     The main threats come in three forms. One: excessive nitrogen and phosphorous levels have been detected in the waterways, which cause brown algae blooms that suffocate sea grasses. Fish then starved from oxygen die and float to the surface in great masses. Leaky sewer systems, fertilizers from landscaping and farms are predominantly the reason for these harmful levels in the water. Two: fresh-water runoff from roads and surfaced properties are diverted into the bay, which disturbs the pressures of down hill flowing water and ultimately causes saltwater intrusion. And three: high levels of tritium, a radioactive isotope, have been measured in Biscayne Bay. The presumed cause for this is due to increased temperatures in the cooling canals from leaks of the Turkey Point reactor. The chain of events has caused massive underground saltwater plumes that threaten the drinking water of the Keys. The mismanagement of water in multiple forms, although preserving our lifestyle and helping us to thrive in some respects, is killing wildlife and threatening drinking water aquifers. 


     South Florida was originally considered an uninhabitable wasteland. But through efforts of dredging, draining, and genocide it has become an attractive vacation, retirement, and rejuvenation location. Ironically, through the use and abuse of these reclaimed lands the native environment continues to be annihilated. Nature will prevail, but much of it will be lost. 


     Jenna Efrein aspires to harmonious co-existence between our own social structures and those of others around us through materials use and reclamation. To symbolize the transition in thinking between that which dominates today and that of the future, Jenna up-cycles material, particularly found bottle glass. These containers are transformed through her process to belie their original nature. What was considered waste becomes valuable again. Only labor and passion can transform the material to be reclaimed by its own social circle. Thus, Jenna creates bridges with individuals through her work to expose communal vulnerabilities. It is her method of building a strong community, supportive of itself and of those sharing the environment. 

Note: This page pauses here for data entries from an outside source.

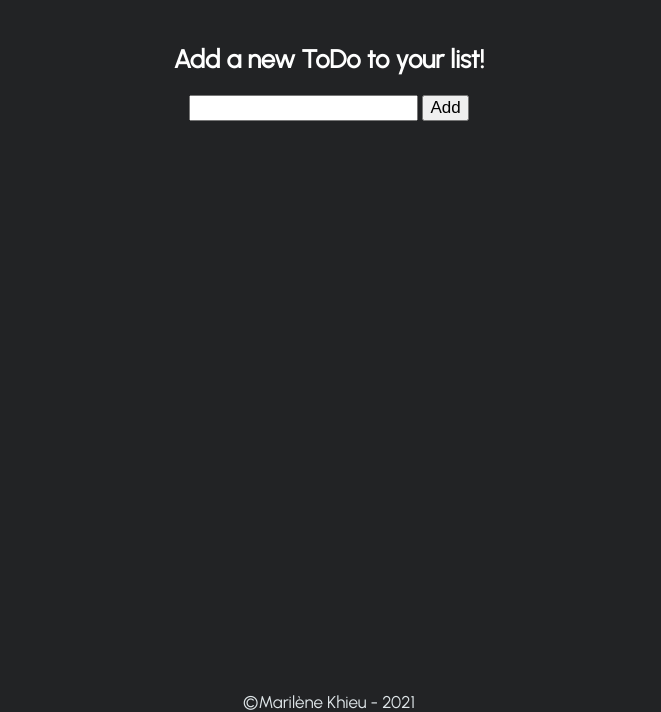
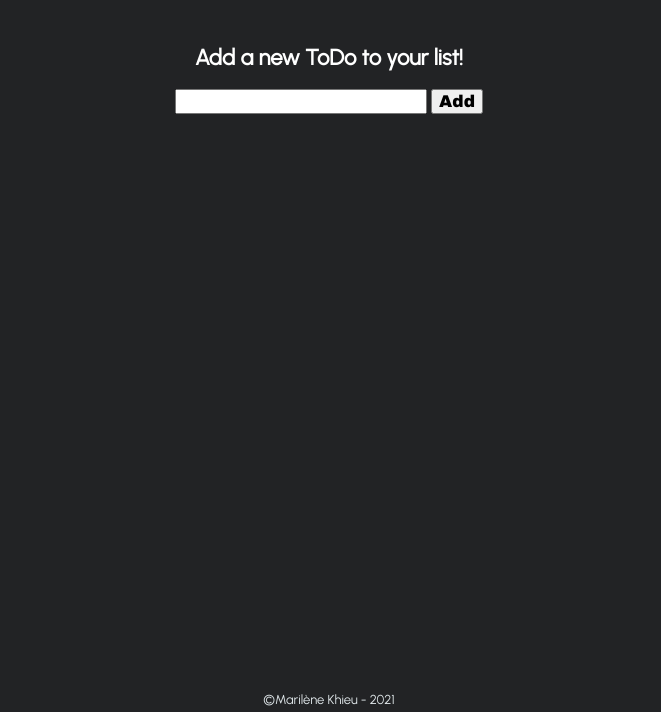
Before and after one commit to MarileneK/todolist.github.io, a plain HTML site: page index.html in a window 1280 px wide. Shown: the part 126-838 px from the top of the page, without its empty margins (311-972 px from the left). Drawn offline with Linux system fonts and the light colour scheme.

Commit message:
css adjustments

```diff
--- a/stylesheets/style.css
+++ b/stylesheets/style.css
@@ -25,6 +25,7 @@ header, main {
     margin: 0 auto;
 }
 
+/* MAIN SECTION */
 main {
     width: 40%;
     margin: 0 auto;
@@ -35,7 +36,6 @@ main {
 h1 {
     color: var(--color_green);
     font-family: 'Archivo Black', sans-serif;
-    /* width: auto; */
     text-decoration: underline var(--color_purple) 5px;
     text-align: center;
     text-transform: uppercase;
@@ -44,6 +44,11 @@ h1 {
     letter-spacing: 5px;
 }
 
+h2 {
+    font-size: 22px;
+}
+
+
 /* FORM */
 form {
     margin-bottom: 20px;
@@ -51,6 +56,8 @@ form {
 
 input {
     font-size: 17px;
+    font-family: 'Archivo Black', sans-serif;
+    font-weight: normal;
 }
 
 ul {
@@ -78,7 +85,9 @@ li {
 /* FOOTER */
 footer {
     text-align: center;
+    font-size: 13px;
 }
+
 a {
     text-decoration: none;
     color: var(--color_lightgrey);
```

     Indefatigably hopefully, she aspires to activate people to behave more conscientiously toward other groups. She chooses to believe in the possibility that we can find common ground and discover the voices of the voiceless. 

“I am not crazy.

I am just determined.

I was created; therefore, to create is only natural.

But to connect with you, that is the work.”